Trends from LT17 – Part 1
It’s been a few days since the curtain came down on Learning Technologies so now is the perfect time to look beyond the event white noise and reflect on what we really learned from the 2017 conference and exhibition.
It was called different things, described in different ways, utilised in different capacities, but when you really sat back to ask what was the big theme that emerged from Learning Technologies 2017 you needed just one word – personalisation.
From the conference rooms to the exhibition floor, learner-led learning was everything. Learner demands are changing.
The vehicles for facilitating this and the challenges adopting such a shift creates, well they were all up for debate, and debated at length they were. But there was no escaping the overriding sense that the days of spoon-feeding staff are heading west.
So where does that leave the L&D community?
Stargazing at the future
In his ‘Future Learning’ lecture, Harold Jarche (Internet Time Alliance) highlighted how automation in business is creating demand for talent-led workforces. He stated that in the US 47% of jobs were at high risk of automation over the decade and 43% of corporate Vice Presidents want to make that happen.
But while robots can be programmed to be diligent, compliant and intelligent, they can’t (currently) be programmed to be curious, creative, empathetic so that is where the focus has to be. Such non-routine work is highly contextual and requires greater implicit knowledge and implicit knowledge is developed through social relationships.
Social relationships spawn informal learning, and that idea of learning as part of a community was a common theme at this year’s Learning Technologies.
This is not learning that can be forced, ticked off or largely tracked, rather it is non-codifiable, can occur on and offline and needs time to, as Jarche described it, “marinate”. It is an individual taking responsibility for the direction of their own learning and career and developing the knowledge and connections to achieve it.

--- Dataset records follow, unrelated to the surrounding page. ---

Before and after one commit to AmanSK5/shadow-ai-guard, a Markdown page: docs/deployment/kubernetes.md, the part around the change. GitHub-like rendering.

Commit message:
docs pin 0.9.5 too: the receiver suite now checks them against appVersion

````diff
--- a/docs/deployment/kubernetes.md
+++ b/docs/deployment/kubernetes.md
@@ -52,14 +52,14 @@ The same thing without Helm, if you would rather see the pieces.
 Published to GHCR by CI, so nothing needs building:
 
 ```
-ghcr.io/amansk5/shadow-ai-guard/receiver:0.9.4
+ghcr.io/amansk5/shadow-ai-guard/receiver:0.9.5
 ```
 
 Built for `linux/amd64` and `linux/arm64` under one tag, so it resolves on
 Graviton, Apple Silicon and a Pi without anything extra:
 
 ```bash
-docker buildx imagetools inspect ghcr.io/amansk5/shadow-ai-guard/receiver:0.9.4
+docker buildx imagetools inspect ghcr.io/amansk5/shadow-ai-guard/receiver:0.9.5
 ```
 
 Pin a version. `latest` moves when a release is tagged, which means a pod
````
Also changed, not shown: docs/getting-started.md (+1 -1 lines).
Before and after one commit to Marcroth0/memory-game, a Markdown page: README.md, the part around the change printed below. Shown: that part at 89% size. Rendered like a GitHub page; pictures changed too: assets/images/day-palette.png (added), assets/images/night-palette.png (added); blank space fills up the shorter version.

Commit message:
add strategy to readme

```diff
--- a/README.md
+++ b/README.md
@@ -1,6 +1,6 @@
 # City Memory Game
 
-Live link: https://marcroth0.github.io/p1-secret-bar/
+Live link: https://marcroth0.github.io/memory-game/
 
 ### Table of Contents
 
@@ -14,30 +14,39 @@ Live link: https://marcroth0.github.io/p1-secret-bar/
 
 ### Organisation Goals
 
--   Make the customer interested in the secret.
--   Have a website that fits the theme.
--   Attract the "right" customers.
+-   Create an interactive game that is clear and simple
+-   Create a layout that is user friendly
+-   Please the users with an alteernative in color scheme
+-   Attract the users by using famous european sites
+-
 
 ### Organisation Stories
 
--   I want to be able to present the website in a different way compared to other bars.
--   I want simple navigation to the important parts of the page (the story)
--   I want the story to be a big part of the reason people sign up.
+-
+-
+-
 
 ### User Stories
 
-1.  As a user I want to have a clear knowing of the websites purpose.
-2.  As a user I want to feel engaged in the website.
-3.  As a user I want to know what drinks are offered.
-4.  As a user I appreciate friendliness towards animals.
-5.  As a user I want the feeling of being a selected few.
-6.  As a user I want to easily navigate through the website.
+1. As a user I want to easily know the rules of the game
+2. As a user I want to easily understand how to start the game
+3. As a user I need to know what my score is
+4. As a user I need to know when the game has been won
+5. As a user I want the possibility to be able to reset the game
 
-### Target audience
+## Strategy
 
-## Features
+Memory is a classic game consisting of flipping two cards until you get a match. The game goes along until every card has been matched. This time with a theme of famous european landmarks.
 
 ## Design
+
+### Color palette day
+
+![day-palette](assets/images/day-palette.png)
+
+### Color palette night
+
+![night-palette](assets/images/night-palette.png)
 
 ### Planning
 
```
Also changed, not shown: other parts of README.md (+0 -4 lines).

This is arguably the antithesis of traditional training and appears, at first glance at least, in conflict with mandatory training requirements, particularly in highly regulated environments. And there is no doubt the notion of handing over perceived control of an employee’s learning pathway is enough to make some L&D and compliance teams very nervous. But why should it if it is managed properly?
Keep an eye out for Part 2 of our ‘trends from LT’ blog later this week. In the meantime, don’t forget you can also download your free copy of the Unicorn Learning Ecosphere white paper here.